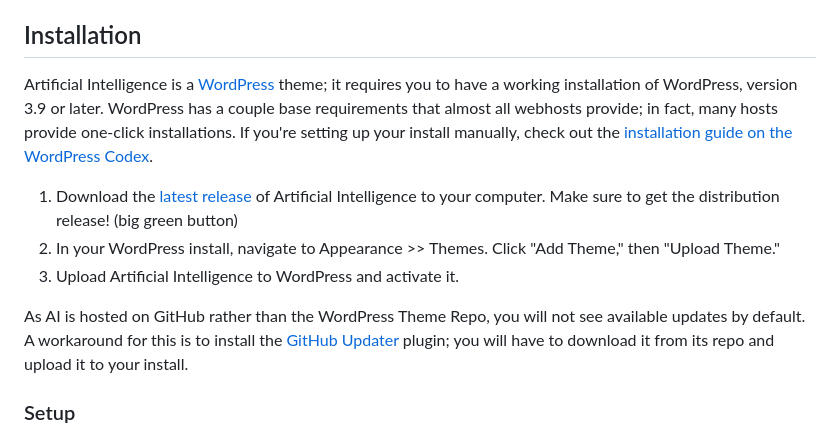
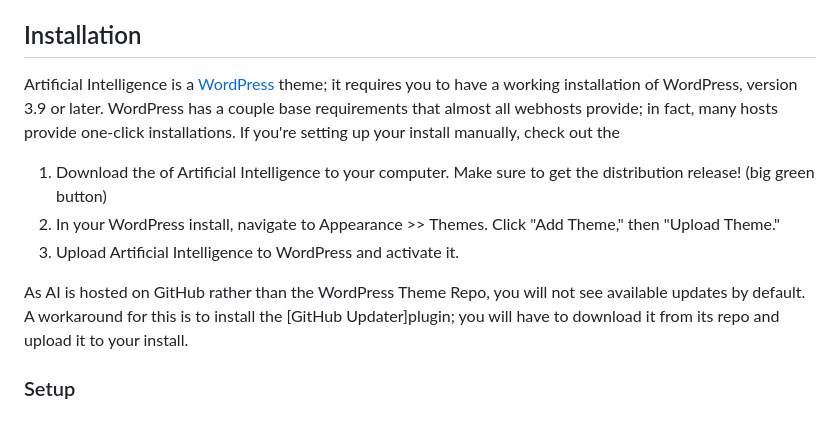
Before and after one commit to ingchrist/WordPress-website-for-FRC, a Markdown page: README.md, the part around one of its changes. GitHub-like rendering.

```diff
--- a/README.md
+++ b/README.md
@@ -36,13 +36,13 @@ Got an idea? Open a ticket for it and we'll see about implementing it!
 
 ## Installation
 
-Artificial Intelligence is a [WordPress](https://wordpress.org) theme; it requires you to have a working installation of WordPress, version 3.9 or later. WordPress has a couple base requirements that almost all webhosts provide; in fact, many hosts provide one-click installations. If you're setting up your install manually, check out the [installation guide on the WordPress Codex](http://codex.wordpress.org/Installing_WordPress).
+Artificial Intelligence is a [WordPress](https://wordpress.org) theme; it requires you to have a working installation of WordPress, version 3.9 or later. WordPress has a couple base requirements that almost all webhosts provide; in fact, many hosts provide one-click installations. If you're setting up your install manually, check out the
 
-1. Download the [latest release](https://github.com/duchenerc/artificial-intelligence/releases) of Artificial Intelligence to your computer. Make sure to get the distribution release! (big green button)
+1. Download the  of Artificial Intelligence to your computer. Make sure to get the distribution release! (big green button)
 2. In your WordPress install, navigate to Appearance >> Themes. Click "Add Theme," then "Upload Theme."
 3. Upload Artificial Intelligence to WordPress and activate it.
 
-As AI is hosted on GitHub rather than the WordPress Theme Repo, you will not see available updates by default. A workaround for this is to install the [GitHub Updater](https://github.com/afragen/github-updater) plugin; you will have to download it from its repo and upload it to your install.
+As AI is hosted on GitHub rather than the WordPress Theme Repo, you will not see available updates by default. A workaround for this is to install the [GitHub Updater]plugin; you will have to download it from its repo and upload it to your install.
 
 ### Setup
 
```
Also changed, not shown: other parts of README.md (+3 -3 lines).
+ + +
_Work task_
Repeat every record above exactly, but drop the pictures.

_The completed task_
Before and after one commit to ingchrist/WordPress-website-for-FRC, a Markdown page: README.md, the part around one of its changes. GitHub-like rendering.

```diff
--- a/README.md
+++ b/README.md
@@ -36,13 +36,13 @@ Got an idea? Open a ticket for it and we'll see about implementing it!
 
 ## Installation
 
-Artificial Intelligence is a [WordPress](https://wordpress.org) theme; it requires you to have a working installation of WordPress, version 3.9 or later. WordPress has a couple base requirements that almost all webhosts provide; in fact, many hosts provide one-click installations. If you're setting up your install manually, check out the [installation guide on the WordPress Codex](http://codex.wordpress.org/Installing_WordPress).
+Artificial Intelligence is a [WordPress](https://wordpress.org) theme; it requires you to have a working installation of WordPress, version 3.9 or later. WordPress has a couple base requirements that almost all webhosts provide; in fact, many hosts provide one-click installations. If you're setting up your install manually, check out the
 
-1. Download the [latest release](https://github.com/duchenerc/artificial-intelligence/releases) of Artificial Intelligence to your computer. Make sure to get the distribution release! (big green button)
+1. Download the  of Artificial Intelligence to your computer. Make sure to get the distribution release! (big green button)
 2. In your WordPress install, navigate to Appearance >> Themes. Click "Add Theme," then "Upload Theme."
 3. Upload Artificial Intelligence to WordPress and activate it.
 
-As AI is hosted on GitHub rather than the WordPress Theme Repo, you will not see available updates by default. A workaround for this is to install the [GitHub Updater](https://github.com/afragen/github-updater) plugin; you will have to download it from its repo and upload it to your install.
+As AI is hosted on GitHub rather than the WordPress Theme Repo, you will not see available updates by default. A workaround for this is to install the [GitHub Updater]plugin; you will have to download it from its repo and upload it to your install.
 
 ### Setup
 
```
Also changed, not shown: other parts of README.md (+3 -3 lines).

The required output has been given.